* Task directions *
The response has to reproduce all entries exactly while excluding their pictures.

*** Opening of Data supplied ***

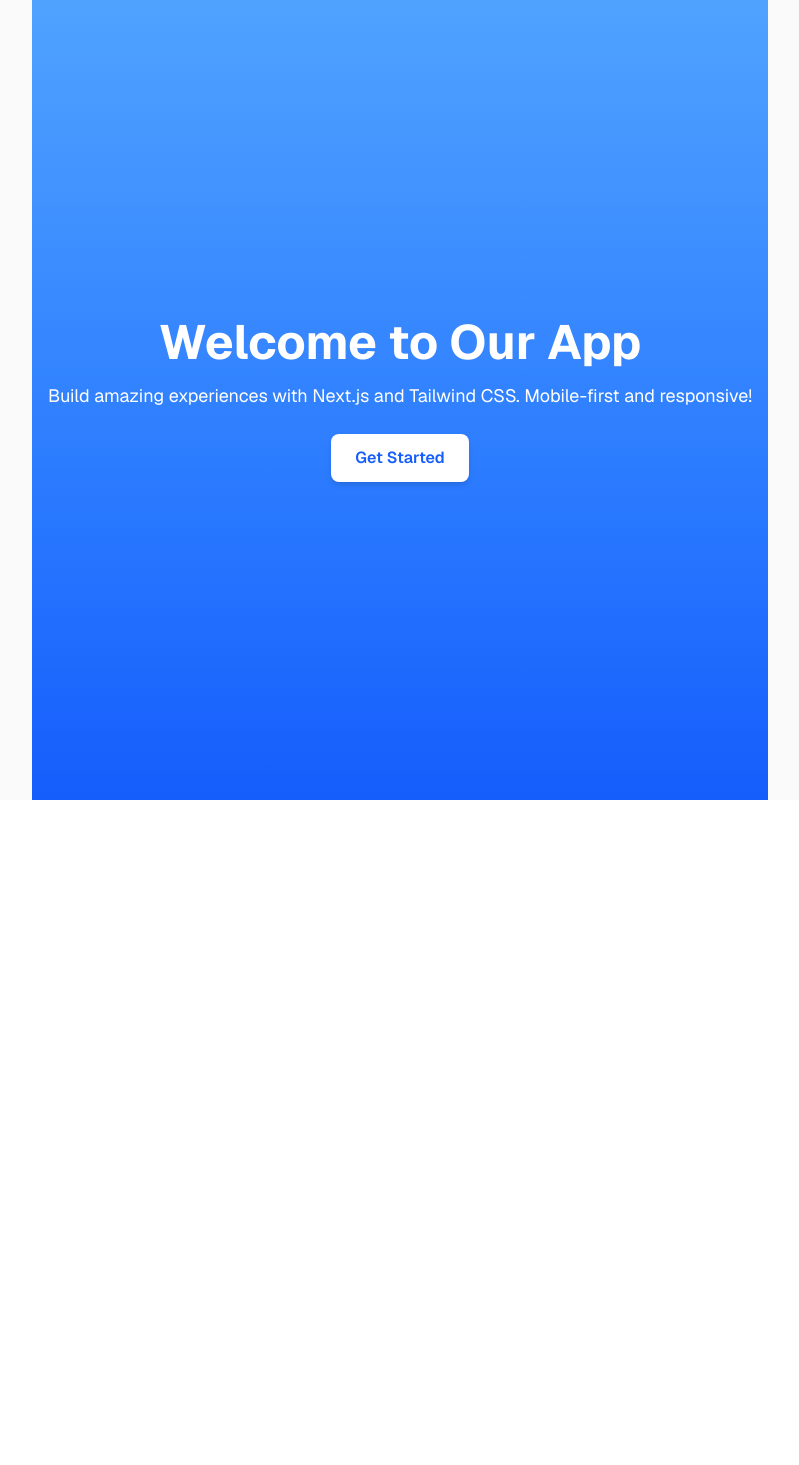
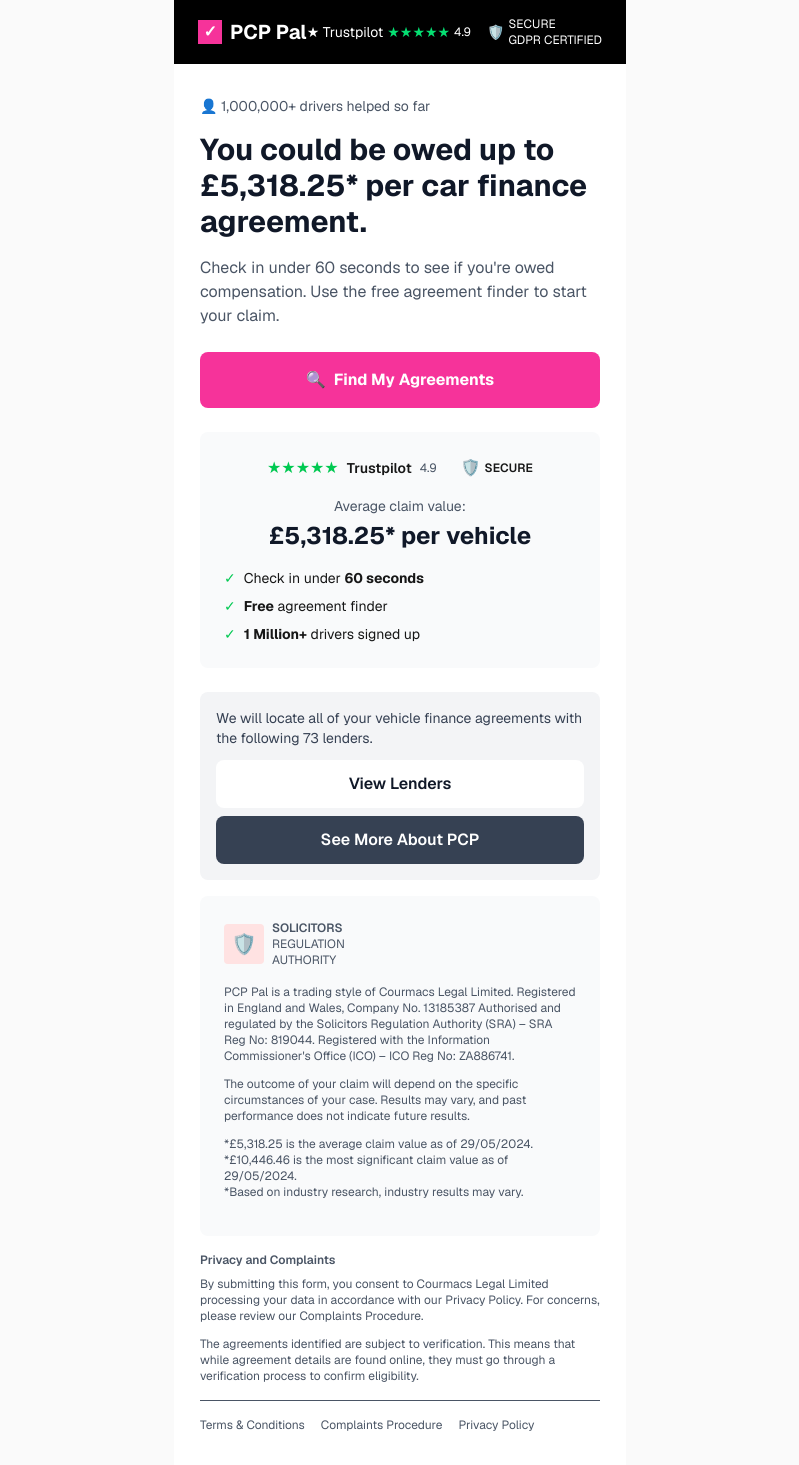
Before and after one commit to MingJae92/mobile-landing-page, a Next.js app: page / in a window 1280 px wide. Shown: the whole page, without its empty margins (240-1039 px from the left). Before the commit the page ends 800 px from the top, so only its background shows below. Built offline with nearby package versions, Linux system fonts and the light colour scheme.

Commit message:
Landing page design implemented

```diff
--- a/app/components/Landingpage.tsx
+++ b/app/components/Landingpage.tsx
@@ -2,17 +2,132 @@
 
 export default function Landingpage() {
   return (
-    <div className="min-h-screen flex flex-col justify-center items-center text-center bg-gradient-to-b from-blue-400 to-blue-600 px-4">
-      <h1 className="text-4xl sm:text-5xl font-bold text-white mb-4">
-        Welcome to Our App
-      </h1>
-      <p className="text-white text-base sm:text-lg mb-6">
-        Build amazing experiences with Next.js and Tailwind CSS. Mobile-first
-        and responsive!
-      </p>
-      <button className="bg-white text-blue-600 font-semibold px-6 py-3 rounded-lg shadow-md hover:bg-gray-100 transition">
-        Get Started
-      </button>
+    <div className="min-h-screen bg-white">
+      {/* Header */}
+      <header className="bg-black text-white px-6 py-4 flex justify-between items-center">
+        <div className="flex items-center gap-2">
+          <div className="w-6 h-6 bg-pink-500 flex items-center justify-center text-white font-bold">✓</div>
+          <span className="font-bold text-xl">PCP Pal</span>
+        </div>
+        <div className="flex items-center gap-4 text-sm">
+          <span className="flex items-center gap-1">
+            ★ Trustpilot
+            <span className="text-green-400">★★★★★</span>
+            <span className="text-xs">4.9</span>
+          </span>
+          <div className="flex items-center gap-1">
+            <span className="text-green-400">🛡️</span>
+            <span className="text-xs">SECURE<br/>GDPR CERTIFIED</span>
+          </div>
+        </div>
+      </header>
+
+      {/* Main Content */}
+      <main className="max-w-md mx-auto px-6 py-8">
+        <p className="text-sm text-gray-600 mb-4">👤 1,000,000+ drivers helped so far</p>
+
+        <h1 className="text-3xl font-bold text-gray-900 mb-4">
+          You could be owed up to £5,318.25* per car finance agreement.
+        </h1>
+
+        <p className="text-gray-600 mb-6">
+          Check in under 60 seconds to see if you're owed compensation. Use the free agreement finder to start your claim.
+        </p>
+
+        <button className="w-full bg-pink-500 hover:bg-pink-600 text-white font-bold py-4 px-6 rounded-lg mb-6 flex items-center justify-center gap-2 transition">
+          <span>🔍</span> Find My Agreements
+        </button>
+
+        {/* Trust Indicators */}
+        <div className="bg-gray-50 rounded-lg p-6 mb-6">
+          <div className="flex items-center justify-center gap-2 mb-4">
+            <span className="text-green-500">★★★★★</span>
+            <span className="text-sm font-semibold">Trustpilot</span>
+            <span className="text-xs text-gray-600">4.9</span>
+            <div className="ml-4 flex items-center gap-1">
+              <span className="text-green-500">🛡️</span>
+              <span className="text-xs font-semibold">SECURE</span>
+            </div>
+          </div>
+
+          <div className="text-center mb-4">
+            <p className="text-sm text-gray-600 mb-1">Average claim value:</p>
+            <p className="text-2xl font-bold text-gray-900">£5,318.25* per vehicle</p>
+          </div>
+
+          <div className="space-y-2">
+            <div className="flex items-center gap-2 text-sm">
+              <span className="text-green-500">✓</span>
+              <span>Check in under <strong>60 seconds</strong></span>
+            </div>
+            <div className="flex items-center gap-2 text-sm">
+              <span className="text-green-500">✓</span>
+              <span><strong>Free</strong> agreement finder</span>
+            </div>
+            <div className="flex items-center gap-2 text-sm">
+              <span className="text-green-500">✓</span>
+              <span><strong>1 Million+</strong> drivers signed up</span>
+            </div>
+          </div>
+        </div>
+
+        {/* Lenders Section */}
+        <div className="bg-gray-100 rounded-lg p-4 mb-4">
+          <p className="text-sm text-gray-700 mb-3">
+            We will locate all of your vehicle finance agreements with the following 73 lenders.
+          </p>
+          <button className="w-full bg-white text-gray-900 font-semibold py-3 px-4 rounded-lg mb-2 hover:bg-gray-50 transition">
+            View Lenders
+          </button>
+          <button className="w-full bg-gray-700 text-white font-semibold py-3 px-4 rounded-lg hover:bg-gray-800 transition">
+            See More About PCP
+          </button>
+        </div>
+
+        {/* Regulatory Info */}
+        <div className="bg-gray-50 rounded-lg p-6 mb-4">
+          <div className="flex items-center gap-2 mb-4">
+            <div className="w-10 h-10 bg-red-100 rounded flex items-center justify-center text-red-600 text-xl">🛡️</div>
+            <div className="text-xs text-gray-600">
+              <div className="font-semibold">SOLICITORS</div>
+              <div>REGULATION</div>
+              <div>AUTHORITY</div>
+            </div>
+          </div>
+
+          <p className="text-xs text-gray-600 mb-3">
+            PCP Pal is a trading style of Cou­rmacs Legal Limited. Registered in England and Wales, Company No. 13185387 Authorised and regulated by the Solicitors Regulation Authority (SRA) – SRA Reg No: 819044. Registered with the Information Commissioner's Office (ICO) – ICO Reg No: ZA886741.
+          </p>
+
+          <p className="text-xs text-gray-600 mb-3">
+            The outcome of your claim will depend on the specific circumstances of your case. Results may vary, and past performance does not indicate future results.
+          </p>
+
+          <p className="text-xs text-gray-600 mb-3">
+            *£5,318.25 is the average claim value as of 29/05/2024.<br/>
+            *£10,446.46 is the most significant claim value as of 29/05/2024.<br/>
+            *Based on industry research, industry results may vary.
+          </p>
+        </div>
+
+        {/* Privacy Section */}
+        <div className="text-xs text-gray-600 mb-4">
+          <h3 className="font-semibold mb-2">Privacy and Complaints</h3>
+          <p className="mb-3">
+            By submitting this form, you consent to Cou­rmacs Legal Limited processing your data in accordance with our Privacy Policy. For concerns, please review our Complaints Procedure.
+          </p>
+          <p>
+            The agreements identified are subject to verification. This means that while agreement details are found online, they must go through a verification process to confirm eligibility.
+          </p>
+        </div>
+
+        {/* Footer Links */}
+        <div className="flex gap-4 text-xs text-gray-600 border-t pt-4">
+          <a href="#" className="hover:underline">Terms & Conditions</a>
+          <a href="#" className="hover:underline">Complaints Procedure</a>
+          <a href="#" className="hover:underline">Privacy Policy</a>
+        </div>
+      </main>
     </div>
   );
 }
```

*** Close of Data supplied ***

* Written answer *
Before and after one commit to MingJae92/mobile-landing-page, a Next.js app: page / in a window 1280 px wide. Shown: the whole page, without its empty margins (240-1039 px from the left). Before the commit the page ends 800 px from the top, so only its background shows below. Built offline with nearby package versions, Linux system fonts and the light colour scheme.

Commit message:
Landing page design implemented

```diff
--- a/app/components/Landingpage.tsx
+++ b/app/components/Landingpage.tsx
@@ -2,17 +2,132 @@
 
 export default function Landingpage() {
   return (
-    <div className="min-h-screen flex flex-col justify-center items-center text-center bg-gradient-to-b from-blue-400 to-blue-600 px-4">
-      <h1 className="text-4xl sm:text-5xl font-bold text-white mb-4">
-        Welcome to Our App
-      </h1>
-      <p className="text-white text-base sm:text-lg mb-6">
-        Build amazing experiences with Next.js and Tailwind CSS. Mobile-first
-        and responsive!
-      </p>
-      <button className="bg-white text-blue-600 font-semibold px-6 py-3 rounded-lg shadow-md hover:bg-gray-100 transition">
-        Get Started
-      </button>
+    <div className="min-h-screen bg-white">
+      {/* Header */}
+      <header className="bg-black text-white px-6 py-4 flex justify-between items-center">
+        <div className="flex items-center gap-2">
+          <div className="w-6 h-6 bg-pink-500 flex items-center justify-center text-white font-bold">✓</div>
+          <span className="font-bold text-xl">PCP Pal</span>
+        </div>
+        <div className="flex items-center gap-4 text-sm">
+          <span className="flex items-center gap-1">
+            ★ Trustpilot
+            <span className="text-green-400">★★★★★</span>
+            <span className="text-xs">4.9</span>
+          </span>
+          <div className="flex items-center gap-1">
+            <span className="text-green-400">🛡️</span>
+            <span className="text-xs">SECURE<br/>GDPR CERTIFIED</span>
+          </div>
+        </div>
+      </header>
+
+      {/* Main Content */}
+      <main className="max-w-md mx-auto px-6 py-8">
+        <p className="text-sm text-gray-600 mb-4">👤 1,000,000+ drivers helped so far</p>
+
+        <h1 className="text-3xl font-bold text-gray-900 mb-4">
+          You could be owed up to £5,318.25* per car finance agreement.
+        </h1>
+
+        <p className="text-gray-600 mb-6">
+          Check in under 60 seconds to see if you're owed compensation. Use the free agreement finder to start your claim.
+        </p>
+
+        <button className="w-full bg-pink-500 hover:bg-pink-600 text-white font-bold py-4 px-6 rounded-lg mb-6 flex items-center justify-center gap-2 transition">
+          <span>🔍</span> Find My Agreements
+        </button>
+
+        {/* Trust Indicators */}
+        <div className="bg-gray-50 rounded-lg p-6 mb-6">
+          <div className="flex items-center justify-center gap-2 mb-4">
+            <span className="text-green-500">★★★★★</span>
+            <span className="text-sm font-semibold">Trustpilot</span>
+            <span className="text-xs text-gray-600">4.9</span>
+            <div className="ml-4 flex items-center gap-1">
+              <span className="text-green-500">🛡️</span>
+              <span className="text-xs font-semibold">SECURE</span>
+            </div>
+          </div>
+
+          <div className="text-center mb-4">
+            <p className="text-sm text-gray-600 mb-1">Average claim value:</p>
+            <p className="text-2xl font-bold text-gray-900">£5,318.25* per vehicle</p>
+          </div>
+
+          <div className="space-y-2">
+            <div className="flex items-center gap-2 text-sm">
+              <span className="text-green-500">✓</span>
+              <span>Check in under <strong>60 seconds</strong></span>
+            </div>
+            <div className="flex items-center gap-2 text-sm">
+              <span className="text-green-500">✓</span>
+              <span><strong>Free</strong> agreement finder</span>
+            </div>
+            <div className="flex items-center gap-2 text-sm">
+              <span className="text-green-500">✓</span>
+              <span><strong>1 Million+</strong> drivers signed up</span>
+            </div>
+          </div>
+        </div>
+
+        {/* Lenders Section */}
+        <div className="bg-gray-100 rounded-lg p-4 mb-4">
+          <p className="text-sm text-gray-700 mb-3">
+            We will locate all of your vehicle finance agreements with the following 73 lenders.
+          </p>
+          <button className="w-full bg-white text-gray-900 font-semibold py-3 px-4 rounded-lg mb-2 hover:bg-gray-50 transition">
+            View Lenders
+          </button>
+          <button className="w-full bg-gray-700 text-white font-semibold py-3 px-4 rounded-lg hover:bg-gray-800 transition">
+            See More About PCP
+          </button>
+        </div>
+
+        {/* Regulatory Info */}
+        <div className="bg-gray-50 rounded-lg p-6 mb-4">
+          <div className="flex items-center gap-2 mb-4">
+            <div className="w-10 h-10 bg-red-100 rounded flex items-center justify-center text-red-600 text-xl">🛡️</div>
+            <div className="text-xs text-gray-600">
+              <div className="font-semibold">SOLICITORS</div>
+              <div>REGULATION</div>
+              <div>AUTHORITY</div>
+            </div>
+          </div>
+
+          <p className="text-xs text-gray-600 mb-3">
+            PCP Pal is a trading style of Cou­rmacs Legal Limited. Registered in England and Wales, Company No. 13185387 Authorised and regulated by the Solicitors Regulation Authority (SRA) – SRA Reg No: 819044. Registered with the Information Commissioner's Office (ICO) – ICO Reg No: ZA886741.
+          </p>
+
+          <p className="text-xs text-gray-600 mb-3">
+            The outcome of your claim will depend on the specific circumstances of your case. Results may vary, and past performance does not indicate future results.
+          </p>
+
+          <p className="text-xs text-gray-600 mb-3">
+            *£5,318.25 is the average claim value as of 29/05/2024.<br/>
+            *£10,446.46 is the most significant claim value as of 29/05/2024.<br/>
+            *Based on industry research, industry results may vary.
+          </p>
+        </div>
+
+        {/* Privacy Section */}
+        <div className="text-xs text-gray-600 mb-4">
+          <h3 className="font-semibold mb-2">Privacy and Complaints</h3>
+          <p className="mb-3">
+            By submitting this form, you consent to Cou­rmacs Legal Limited processing your data in accordance with our Privacy Policy. For concerns, please review our Complaints Procedure.
+          </p>
+          <p>
+            The agreements identified are subject to verification. This means that while agreement details are found online, they must go through a verification process to confirm eligibility.
+          </p>
+        </div>
+
+        {/* Footer Links */}
+        <div className="flex gap-4 text-xs text-gray-600 border-t pt-4">
+          <a href="#" className="hover:underline">Terms & Conditions</a>
+          <a href="#" className="hover:underline">Complaints Procedure</a>
+          <a href="#" className="hover:underline">Privacy Policy</a>
+        </div>
+      </main>
     </div>
   );
 }
```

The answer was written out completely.